You can define strings like the following:

"addon"
{
	"YourAddonName_Welcome_Title"	"Title goes here"
	"YourAddonName_Welcome_Desc"	"Description goes here.\n\nThat was a new paragraph, in case you were wondering."
}
Tip:It might take a little persuading to get it to recognise the presence of the new strings. I found re-saving the XML file made things work (after repeatedly checking my spelling of tag names, of course).

Additional Panels

If you want to add more panels to your map, carry on placing more vr_teleport_marker entities, along with corresponding new point_clientui_world_panel entities. You'll want each of those to have a unique target name, and refer to a new .XML file. (There'll only be one addon_english.txt file, though - put all your strings in there with unique names.)

For those additional teleport points, unless you want them to display their panels by default make sure the Starts As Current flag is not set. Make sure their entity outputs point at the appropriate panels.

Javascript Example Button

The following, while not used in my map, shows the use of Javascript to call an output through an interactive button, in this case the CustomOutput0 and CustomOutput1 entity outputs. It could be used to toggle the visibility of a particular model or set of models - for instance, an additional informational overview. (See the Mars and English Church scenes for examples of this in action.)

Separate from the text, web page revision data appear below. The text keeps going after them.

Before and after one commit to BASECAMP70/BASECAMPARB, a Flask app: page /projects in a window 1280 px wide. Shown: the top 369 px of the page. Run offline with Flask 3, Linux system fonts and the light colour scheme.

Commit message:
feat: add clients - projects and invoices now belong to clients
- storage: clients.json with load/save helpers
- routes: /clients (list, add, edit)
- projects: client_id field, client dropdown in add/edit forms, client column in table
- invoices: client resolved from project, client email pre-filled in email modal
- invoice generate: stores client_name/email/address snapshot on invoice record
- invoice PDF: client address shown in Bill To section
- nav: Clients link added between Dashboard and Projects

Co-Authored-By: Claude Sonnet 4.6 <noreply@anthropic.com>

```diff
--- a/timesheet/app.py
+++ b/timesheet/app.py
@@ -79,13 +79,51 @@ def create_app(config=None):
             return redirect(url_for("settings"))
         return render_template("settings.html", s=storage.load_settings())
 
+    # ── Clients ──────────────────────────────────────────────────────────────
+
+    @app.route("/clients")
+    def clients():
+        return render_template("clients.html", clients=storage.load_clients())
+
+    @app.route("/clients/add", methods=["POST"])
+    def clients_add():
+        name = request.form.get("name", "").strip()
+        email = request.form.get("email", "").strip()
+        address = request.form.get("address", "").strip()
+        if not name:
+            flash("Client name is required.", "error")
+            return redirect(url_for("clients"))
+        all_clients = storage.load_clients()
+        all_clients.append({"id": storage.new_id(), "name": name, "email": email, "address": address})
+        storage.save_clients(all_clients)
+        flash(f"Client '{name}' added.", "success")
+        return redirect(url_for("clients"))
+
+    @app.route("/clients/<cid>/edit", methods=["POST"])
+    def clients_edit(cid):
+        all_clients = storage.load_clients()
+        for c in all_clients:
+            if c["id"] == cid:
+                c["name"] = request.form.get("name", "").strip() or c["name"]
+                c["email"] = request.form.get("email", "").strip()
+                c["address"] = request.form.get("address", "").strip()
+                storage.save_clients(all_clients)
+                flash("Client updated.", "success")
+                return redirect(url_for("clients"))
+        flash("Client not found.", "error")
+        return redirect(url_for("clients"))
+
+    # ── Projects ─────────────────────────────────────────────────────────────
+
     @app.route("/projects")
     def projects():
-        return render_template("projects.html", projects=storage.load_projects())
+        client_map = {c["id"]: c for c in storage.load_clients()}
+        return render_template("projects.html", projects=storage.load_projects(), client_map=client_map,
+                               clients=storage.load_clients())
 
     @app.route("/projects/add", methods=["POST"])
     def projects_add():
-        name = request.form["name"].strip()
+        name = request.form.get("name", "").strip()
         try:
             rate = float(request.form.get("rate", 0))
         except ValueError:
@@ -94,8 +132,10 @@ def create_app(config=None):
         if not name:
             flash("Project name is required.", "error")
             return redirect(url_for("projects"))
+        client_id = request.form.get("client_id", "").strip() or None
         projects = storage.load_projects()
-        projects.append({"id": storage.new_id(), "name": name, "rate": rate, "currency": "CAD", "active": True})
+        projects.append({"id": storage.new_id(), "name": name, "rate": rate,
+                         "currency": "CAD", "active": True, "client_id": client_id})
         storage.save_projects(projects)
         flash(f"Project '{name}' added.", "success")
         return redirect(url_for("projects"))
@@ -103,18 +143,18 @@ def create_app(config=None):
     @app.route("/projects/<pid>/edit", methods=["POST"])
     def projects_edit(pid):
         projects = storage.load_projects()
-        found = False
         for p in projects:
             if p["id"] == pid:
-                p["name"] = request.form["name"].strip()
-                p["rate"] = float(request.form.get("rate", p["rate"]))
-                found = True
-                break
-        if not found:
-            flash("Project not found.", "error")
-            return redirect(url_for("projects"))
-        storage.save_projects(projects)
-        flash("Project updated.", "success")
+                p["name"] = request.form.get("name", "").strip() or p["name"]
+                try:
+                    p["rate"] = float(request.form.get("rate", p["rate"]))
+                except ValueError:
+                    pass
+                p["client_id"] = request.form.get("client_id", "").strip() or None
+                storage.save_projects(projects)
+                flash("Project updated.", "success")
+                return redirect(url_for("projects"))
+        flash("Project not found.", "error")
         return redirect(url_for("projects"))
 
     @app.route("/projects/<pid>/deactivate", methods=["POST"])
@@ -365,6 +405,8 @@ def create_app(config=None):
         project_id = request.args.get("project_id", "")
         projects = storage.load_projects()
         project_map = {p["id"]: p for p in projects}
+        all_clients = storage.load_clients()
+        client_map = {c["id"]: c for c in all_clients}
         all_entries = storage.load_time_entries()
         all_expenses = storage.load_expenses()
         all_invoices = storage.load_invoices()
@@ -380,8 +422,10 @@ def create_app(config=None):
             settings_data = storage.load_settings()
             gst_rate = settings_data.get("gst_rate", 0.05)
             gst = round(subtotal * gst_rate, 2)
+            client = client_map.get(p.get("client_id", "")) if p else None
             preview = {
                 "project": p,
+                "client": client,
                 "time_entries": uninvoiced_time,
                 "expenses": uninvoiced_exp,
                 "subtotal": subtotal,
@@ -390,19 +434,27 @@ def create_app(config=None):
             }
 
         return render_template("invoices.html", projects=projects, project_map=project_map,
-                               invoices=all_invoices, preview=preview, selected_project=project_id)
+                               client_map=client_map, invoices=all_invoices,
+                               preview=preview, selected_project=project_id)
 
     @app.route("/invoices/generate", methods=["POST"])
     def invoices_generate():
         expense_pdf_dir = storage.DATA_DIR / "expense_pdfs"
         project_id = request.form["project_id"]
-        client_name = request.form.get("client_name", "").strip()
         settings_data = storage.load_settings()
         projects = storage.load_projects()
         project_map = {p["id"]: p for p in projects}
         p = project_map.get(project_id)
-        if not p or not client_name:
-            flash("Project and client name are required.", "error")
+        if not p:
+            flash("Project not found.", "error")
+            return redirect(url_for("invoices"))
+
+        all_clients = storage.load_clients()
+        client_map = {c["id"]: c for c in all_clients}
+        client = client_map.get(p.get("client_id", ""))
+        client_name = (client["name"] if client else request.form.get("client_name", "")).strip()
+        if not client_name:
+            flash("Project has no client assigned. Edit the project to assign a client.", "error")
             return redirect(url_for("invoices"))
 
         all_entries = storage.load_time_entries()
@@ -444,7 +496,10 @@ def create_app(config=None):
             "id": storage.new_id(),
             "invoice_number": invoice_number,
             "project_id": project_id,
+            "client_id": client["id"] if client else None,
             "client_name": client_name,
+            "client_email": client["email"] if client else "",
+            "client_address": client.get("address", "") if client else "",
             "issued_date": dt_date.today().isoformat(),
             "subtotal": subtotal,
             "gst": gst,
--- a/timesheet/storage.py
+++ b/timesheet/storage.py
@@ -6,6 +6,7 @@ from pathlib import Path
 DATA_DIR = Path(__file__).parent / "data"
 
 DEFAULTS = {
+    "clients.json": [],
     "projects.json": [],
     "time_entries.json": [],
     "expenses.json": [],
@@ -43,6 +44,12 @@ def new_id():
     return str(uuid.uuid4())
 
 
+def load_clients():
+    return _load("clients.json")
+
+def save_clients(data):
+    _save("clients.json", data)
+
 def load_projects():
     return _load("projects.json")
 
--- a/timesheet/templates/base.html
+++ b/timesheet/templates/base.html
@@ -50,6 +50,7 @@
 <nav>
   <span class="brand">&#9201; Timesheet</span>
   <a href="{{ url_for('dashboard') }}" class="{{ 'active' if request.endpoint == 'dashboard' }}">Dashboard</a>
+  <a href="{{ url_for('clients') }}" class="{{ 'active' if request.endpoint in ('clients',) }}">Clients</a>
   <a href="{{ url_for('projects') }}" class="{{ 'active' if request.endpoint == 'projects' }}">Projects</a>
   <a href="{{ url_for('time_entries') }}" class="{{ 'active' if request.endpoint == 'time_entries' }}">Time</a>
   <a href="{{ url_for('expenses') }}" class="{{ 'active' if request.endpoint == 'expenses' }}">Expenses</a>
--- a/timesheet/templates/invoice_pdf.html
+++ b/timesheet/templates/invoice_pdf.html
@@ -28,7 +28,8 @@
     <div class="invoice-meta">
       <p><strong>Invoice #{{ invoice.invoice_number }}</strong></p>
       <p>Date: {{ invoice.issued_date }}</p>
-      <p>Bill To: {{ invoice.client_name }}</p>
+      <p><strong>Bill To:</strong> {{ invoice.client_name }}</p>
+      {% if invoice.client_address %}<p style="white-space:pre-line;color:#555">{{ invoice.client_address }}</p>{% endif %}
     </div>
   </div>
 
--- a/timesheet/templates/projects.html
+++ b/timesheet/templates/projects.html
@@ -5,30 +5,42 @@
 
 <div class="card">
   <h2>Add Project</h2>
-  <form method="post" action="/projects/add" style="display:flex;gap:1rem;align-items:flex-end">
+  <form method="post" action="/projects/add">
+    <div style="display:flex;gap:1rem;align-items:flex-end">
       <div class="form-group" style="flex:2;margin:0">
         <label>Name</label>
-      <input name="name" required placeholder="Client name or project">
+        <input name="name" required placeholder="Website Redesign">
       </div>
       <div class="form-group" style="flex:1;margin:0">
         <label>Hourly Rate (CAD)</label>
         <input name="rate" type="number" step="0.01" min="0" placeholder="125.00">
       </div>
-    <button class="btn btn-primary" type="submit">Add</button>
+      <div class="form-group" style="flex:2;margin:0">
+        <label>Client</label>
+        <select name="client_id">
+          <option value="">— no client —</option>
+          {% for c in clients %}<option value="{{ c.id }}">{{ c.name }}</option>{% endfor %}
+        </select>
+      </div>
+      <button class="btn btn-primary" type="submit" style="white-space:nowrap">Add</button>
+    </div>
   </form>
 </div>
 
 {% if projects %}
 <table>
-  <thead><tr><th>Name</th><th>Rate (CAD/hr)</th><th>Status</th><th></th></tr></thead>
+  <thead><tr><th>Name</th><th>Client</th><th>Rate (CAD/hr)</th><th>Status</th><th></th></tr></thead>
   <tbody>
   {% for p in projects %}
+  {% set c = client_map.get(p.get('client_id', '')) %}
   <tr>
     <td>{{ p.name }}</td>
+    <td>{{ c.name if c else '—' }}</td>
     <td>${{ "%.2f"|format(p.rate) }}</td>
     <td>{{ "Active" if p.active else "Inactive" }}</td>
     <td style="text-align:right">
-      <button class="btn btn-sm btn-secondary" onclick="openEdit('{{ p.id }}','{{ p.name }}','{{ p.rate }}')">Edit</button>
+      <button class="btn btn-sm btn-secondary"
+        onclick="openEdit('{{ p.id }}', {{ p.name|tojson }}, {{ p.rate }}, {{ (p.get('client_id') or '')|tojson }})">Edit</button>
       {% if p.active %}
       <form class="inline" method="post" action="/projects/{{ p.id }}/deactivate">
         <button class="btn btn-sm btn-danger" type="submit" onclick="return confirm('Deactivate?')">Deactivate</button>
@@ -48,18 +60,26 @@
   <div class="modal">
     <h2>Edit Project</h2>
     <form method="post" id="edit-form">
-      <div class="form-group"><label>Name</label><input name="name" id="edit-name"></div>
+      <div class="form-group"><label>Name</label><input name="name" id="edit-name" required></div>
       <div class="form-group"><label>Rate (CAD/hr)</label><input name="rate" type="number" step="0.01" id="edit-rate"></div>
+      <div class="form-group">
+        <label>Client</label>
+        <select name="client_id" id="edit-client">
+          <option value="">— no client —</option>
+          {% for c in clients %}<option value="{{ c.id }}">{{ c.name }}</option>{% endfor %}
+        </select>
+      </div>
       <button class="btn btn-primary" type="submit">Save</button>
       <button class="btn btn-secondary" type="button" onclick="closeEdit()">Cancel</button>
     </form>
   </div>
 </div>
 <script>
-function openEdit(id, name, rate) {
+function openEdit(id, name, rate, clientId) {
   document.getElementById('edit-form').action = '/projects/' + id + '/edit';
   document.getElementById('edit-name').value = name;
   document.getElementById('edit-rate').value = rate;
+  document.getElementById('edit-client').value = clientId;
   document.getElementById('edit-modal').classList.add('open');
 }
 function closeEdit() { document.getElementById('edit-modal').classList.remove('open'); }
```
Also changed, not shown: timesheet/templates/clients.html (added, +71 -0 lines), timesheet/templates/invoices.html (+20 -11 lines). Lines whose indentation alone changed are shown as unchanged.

Tip:Make sure the Ignore Input flag on the panel entity is not checked! You can also change the Interact Distance to something larger, so the user can interact with the panel through their laser pointer from further away. 50 is a good example number.
<root>
	<styles>
		<include src="file://{resources}/styles/base_styles.css" />
		<include src="file://{resources}/styles/info_panels.css" />
	</styles>

	<script>
		function SetModelVisible( bVisible )
		{
			if ( bVisible )
			{
				$.DispatchEvent( "ClientUI_FireOutput", '0' );
				$( "#ShowModelBtn" ).RemoveClass( "Visible" );
				$( "#HideModelBtn" ).AddClass( "Visible" );
			}
			else
			{
				$.DispatchEvent( "ClientUI_FireOutput", '1' );
				$( "#ShowModelBtn" ).AddClass( "Visible" );
				$( "#HideModelBtn" ).RemoveClass( "Visible" );
			}
		}
	</script>

	<ClientUIDialogPanel class="InWorldInfoPanel">
		<Panel class="Page" id="CameraPositionsDialog">
			<Panel class="TextArea WithButtons">
				<Label class="Title" text="#ExampleAddon_Title" />
				<Label class="Desc" text="#ExampleAddon_Desc" />
			</Panel>
			
			<Panel class="InfoDialogButton">
					<Button id="ShowModelBtn" class="DialogButton Visible" text="Show Model" onactivate="SetModelVisible( true )"> 
						<Label text="#ExampleAddon_ShowModel" />
					</Button>
					<Button id="HideModelBtn" class="DialogButton" text="Hide Model" onactivate="SetModelVisible( false )"> 
						<Label text="#ExampleAddon_HideModel" />
					</Button>
			</Panel>
		</Panel>
	</ClientUIDialogPanel>
</root>

Conclusions

While just scratching the surface of what is possible with interactive panels and entity logic, this guide should be enough to get you started. The documented scene is available on the Workshop here - and as always, if you have any questions feel free to ask them in the Discussion tab of this page.